* FTSE 100 down 0.1 pct
* Carillion shares no longer trading
* GKN rises as Melrose seeks to woo shareholders (Recasts, adds closing share prices)
LONDON, Jan 15 (Reuters) - UK shares edged lower on Monday as investors counted the cost of construction group Carillion's collapse, including supply chain disruption and higher costs for its joint venture partners such as Balfour Beatty and Galliford Try.
The FTSE 100 fell 0.12 percent, with Carillion shares suspended from trading after one of the biggest UK corporate failures in years.
The weakness in equities came as the pound currency held onto a strong gain marked up on Friday following a media report, later denied, that the Dutch and Spanish governments were open to a deal for Britain to remain as close as possible to the EU after Brexit.
"It is still unclear how the collapse of (Carillion) will impact the broader UK economy, particularly further down the supply chain," said Michael Hewson, chief market analyst at CMC Markets.
Balfour Beatty fell 3.3 percent, Galliford Try dropped 7.3 percent and Carillion supplier Speedy Hire dropped 5.7 percent. Some other industry players rose on the hope they could acquire contracts from Carillion. Kier Group rose 3.5 percent.
Rival outsourcer Serco jumped 7.4 percent as investors speculated it could pick up a chunk of lucrative healthcare facilities management work.
UBS analysts said Carillion's collapse might ease competition in the sector, but it may not be a game-changer.
"We think the impact will likely be small given the fragmented nature of the market", they said.
Engineering firm GKN, trying to fend off an offer of 405 pence per share from turnaround specialist Melrose, led the blue-chip index with a 4.1 percent rise.
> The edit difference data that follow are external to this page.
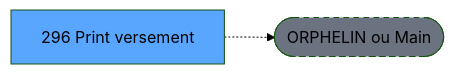
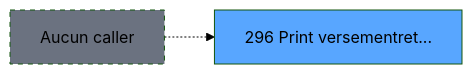
The second of 3 diagrams in .openspec/specs/ADH-IDE-296.md (thonyAGP/magic-migration), drawn with Mermaid (forest theme) before and after one commit. The commit also changed other lines of this file and 253 other files, not shown here.

````diff
--- a/.openspec/specs/ADH-IDE-296.md
+++ b/.openspec/specs/ADH-IDE-296.md
@@ -118,8 +422,8 @@
 ```mermaid
 graph LR
-    T[296 Print versement]
-    ORPHAN([ORPHELIN ou Main])
-    T -.-> ORPHAN
-    style T fill:#58a6ff,color:#000
-    style ORPHAN fill:#6b7280,stroke-dasharray: 5 5
+    T296[296 Print versementret...]
+    style T296 fill:#58a6ff
+    NONE[Aucun caller]
+    NONE -.-> T296
+    style NONE fill:#6b7280,stroke-dasharray: 5 5
 ```
````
City AM reported that U.S. buyout house Carlyle was planning a bid of its own.
Melrose (up 1.4 percent) said it planned to meet GKN shareholders to convince them of the benefits of its 7 billion- pound offer, which GKN management had rejected.
Acacia Mining rose 1.5 percent after it reported gold production in the last quarter of 2017 exceeded expectations.
Gold prices on Monday rose to their highest since September, buoyed by a weaker U.S. dollar, which slumped to three-year lows against a basket of currencies.
BP and Royal Dutch Shell retreated 0.4 percent and 0.3 percent respectively as oil prices held just below December 2014 highs.
Financials also weighed on the index, with Standard Chartered losing 2 percent and HSBC 0.9 percent. (Reporting by Julien Ponthus and Tom Pfeiffer; Editing by Peter Graff)